The Obama administration’s use of executive fiat to prohibit schools from maintaining sex-separated facilities encountered its first national legal challenge today when nine states (Alabama, West Virginia, Wisconsin, Tennessee, Texas, Oklahoma, Louisiana, Utah, and Georgia) and officials from two other states (Maine and Arizona) sued the federal government and Obama administration officials.
At issue is the administration’s recent directive that has been decried by parents and students across the country, mandating that schools open their locker rooms, showers, and bathrooms regardless of biological reality. In the lawsuit, the states labeled the president’s bathroom directive “radical,” arguing that the administration “conspired to turn workplaces and educational settings across the country into laboratories for social experiments.” They also claim that the president’s bathroom directive, which was issued using executive authority and without a congressional vote, “flouted the democratic process.”
Administration officials concluded in the bathroom directive that Title IX of the Civil Rights Act requires schools to allow students to use whichever showers, locker rooms, housing, changing facilities, and restrooms are consistent with their internal gender identity, regardless of their biological sex. In a letter to school districts, the Departments of Justice and Education threatened to withhold federal education funding from school districts that refused to comply with the Administration’s new rules.
The administration’s interpretation contradicts the original intent and traditional interpretation of Title IX, which allows schools to protect the privacy of students by maintaining separate “facilities for the different sexes.” Even liberal Supreme Court Justice Ruth Bader Ginsburg, then a professor at Columbia Law School, wrote in a 1975 Washington Post editorial that because of privacy concerns, equal access and a prohibition on sex discrimination do not exclude separate facilities for changing and using the bathroom.
Officials from the eleven states that filed this lawsuit should be commended for listening to the voice of the people and pushing back against this blatant executive overreach.
It should be no surprise that Washington state, which has its own ongoing fight over bathroom access and privacy concerns, did not join the other eleven states and officials that filed the lawsuit today. The unelected Washington State Human Rights Commission issued a rule last December that prohibits businesses and other places of public accommodation from protecting the privacy of their patrons by ensuring that facility use is determined by biological sex.

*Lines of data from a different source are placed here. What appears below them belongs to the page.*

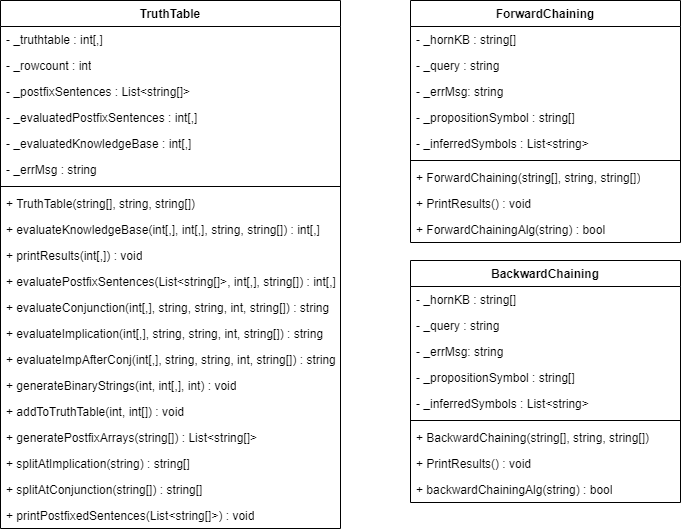
Before: UML PNG.png, a diagram exported from draw.io (MagmaArcade/Inference-Engine). Source tidied: cells renumbered, new cells last; positions are measured from the earlier drawing's top-left corner, leaving out a move shared by most shapes.
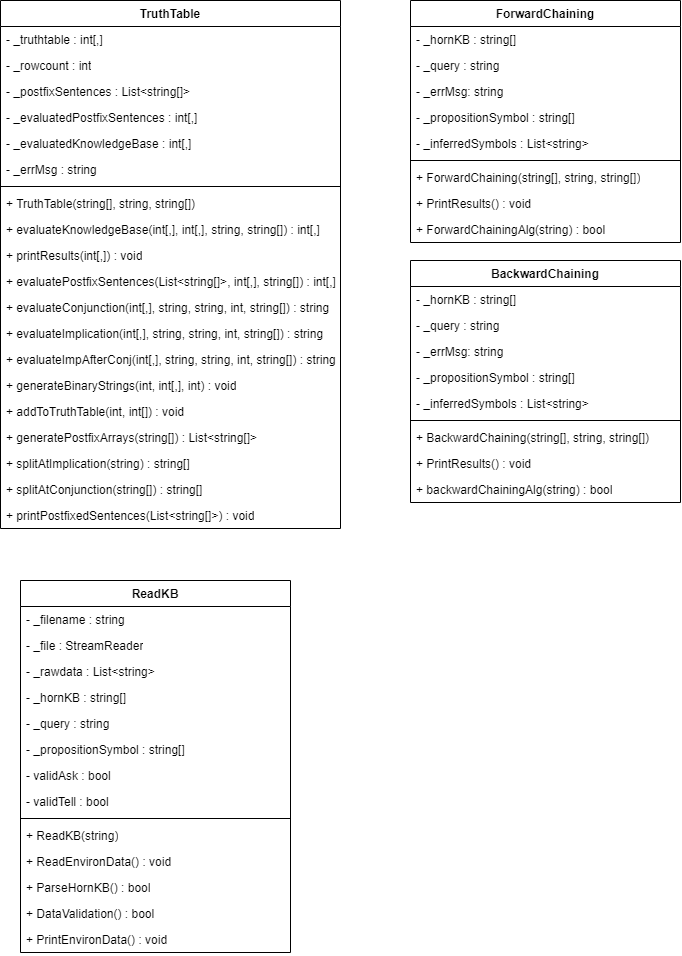
The same file after the commit.

The edit, as a diff of the source:
```diff
@@ -125,5 +125,50 @@
     <mxCell id="42" value="+ backwardChainingAlg(string) : bool" style="text;strokeColor=none;fillColor=none;align=left;verticalAlign=top;spacingLeft=4;spacingRight=4;overflow=hidden;whiteSpace=wrap;html=1;" parent="33" vertex="1">
       <mxGeometry y="216" width="270" height="26" as="geometry" />
     </mxCell>
+    <mxCell id="43" value="ReadKB" style="swimlane;fontStyle=1;align=center;verticalAlign=top;horizontal=1;startSize=26;whiteSpace=wrap;html=1;" parent="1" vertex="1">
+      <mxGeometry x="20" y="580" width="270" height="372" as="geometry" />
+    </mxCell>
+    <mxCell id="44" value="- _filename : string" style="text;strokeColor=none;fillColor=none;align=left;verticalAlign=top;spacingLeft=4;spacingRight=4;overflow=hidden;whiteSpace=wrap;html=1;" parent="43" vertex="1">
+      <mxGeometry y="26" width="270" height="26" as="geometry" />
+    </mxCell>
+    <mxCell id="45" value="- _file : StreamReader" style="text;strokeColor=none;fillColor=none;align=left;verticalAlign=top;spacingLeft=4;spacingRight=4;overflow=hidden;whiteSpace=wrap;html=1;" parent="43" vertex="1">
+      <mxGeometry y="52" width="270" height="26" as="geometry" />
+    </mxCell>
+    <mxCell id="46" value="- _rawdata : List&amp;lt;string&amp;gt;" style="text;strokeColor=none;fillColor=none;align=left;verticalAlign=top;spacingLeft=4;spacingRight=4;overflow=hidden;whiteSpace=wrap;html=1;" parent="43" vertex="1">
+      <mxGeometry y="78" width="270" height="26" as="geometry" />
+    </mxCell>
+    <mxCell id="47" value="- _hornKB : string[]" style="text;strokeColor=none;fillColor=none;align=left;verticalAlign=top;spacingLeft=4;spacingRight=4;overflow=hidden;whiteSpace=wrap;html=1;" parent="43" vertex="1">
+      <mxGeometry y="104" width="270" height="26" as="geometry" />
+    </mxCell>
+    <mxCell id="48" value="- _query : string" style="text;strokeColor=none;fillColor=none;align=left;verticalAlign=top;spacingLeft=4;spacingRight=4;overflow=hidden;whiteSpace=wrap;html=1;" parent="43" vertex="1">
+      <mxGeometry y="130" width="270" height="26" as="geometry" />
+    </mxCell>
+    <mxCell id="49" value="- _propositionSymbol : string[]" style="text;strokeColor=none;fillColor=none;align=left;verticalAlign=top;spacingLeft=4;spacingRight=4;overflow=hidden;whiteSpace=wrap;html=1;" parent="43" vertex="1">
+      <mxGeometry y="156" width="270" height="26" as="geometry" />
+    </mxCell>
+    <mxCell id="50" value="- validAsk : bool" style="text;strokeColor=none;fillColor=none;align=left;verticalAlign=top;spacingLeft=4;spacingRight=4;overflow=hidden;whiteSpace=wrap;html=1;" parent="43" vertex="1">
+      <mxGeometry y="182" width="270" height="26" as="geometry" />
+    </mxCell>
+    <mxCell id="51" value="- validTell : bool" style="text;strokeColor=none;fillColor=none;align=left;verticalAlign=top;spacingLeft=4;spacingRight=4;overflow=hidden;whiteSpace=wrap;html=1;" parent="43" vertex="1">
+      <mxGeometry y="208" width="270" height="26" as="geometry" />
+    </mxCell>
+    <mxCell id="52" style="line;strokeWidth=1;fillColor=none;align=left;verticalAlign=middle;spacingTop=-1;spacingLeft=3;spacingRight=3;labelPosition=right;strokeColor=inherit;" parent="43" vertex="1">
+      <mxGeometry y="234" width="270" height="8" as="geometry" />
+    </mxCell>
+    <mxCell id="53" value="+ ReadKB(string)" style="text;strokeColor=none;fillColor=none;align=left;verticalAlign=top;spacingLeft=4;spacingRight=4;overflow=hidden;whiteSpace=wrap;html=1;" parent="43" vertex="1">
+      <mxGeometry y="242" width="270" height="26" as="geometry" />
+    </mxCell>
+    <mxCell id="54" value="+ ReadEnvironData() : void" style="text;strokeColor=none;fillColor=none;align=left;verticalAlign=top;spacingLeft=4;spacingRight=4;overflow=hidden;whiteSpace=wrap;html=1;" parent="43" vertex="1">
+      <mxGeometry y="268" width="270" height="26" as="geometry" />
+    </mxCell>
+    <mxCell id="55" value="+ ParseHornKB() : bool" style="text;strokeColor=none;fillColor=none;align=left;verticalAlign=top;spacingLeft=4;spacingRight=4;overflow=hidden;whiteSpace=wrap;html=1;" parent="43" vertex="1">
+      <mxGeometry y="294" width="270" height="26" as="geometry" />
+    </mxCell>
+    <mxCell id="56" value="+ DataValidation() : bool" style="text;strokeColor=none;fillColor=none;align=left;verticalAlign=top;spacingLeft=4;spacingRight=4;overflow=hidden;whiteSpace=wrap;html=1;" parent="43" vertex="1">
+      <mxGeometry y="320" width="270" height="26" as="geometry" />
+    </mxCell>
+    <mxCell id="57" value="+ PrintEnvironData() : void" style="text;strokeColor=none;fillColor=none;align=left;verticalAlign=top;spacingLeft=4;spacingRight=4;overflow=hidden;whiteSpace=wrap;html=1;" parent="43" vertex="1">
+      <mxGeometry y="346" width="270" height="26" as="geometry" />
+    </mxCell>
   </root>
 </mxGraphModel>
```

Initiative No. 1515, which was filed in response to the Human Rights Commission’s bathroom rule, would repeal the rule and allow businesses, not unelected state bureaucrats, to decide their own bathroom policies.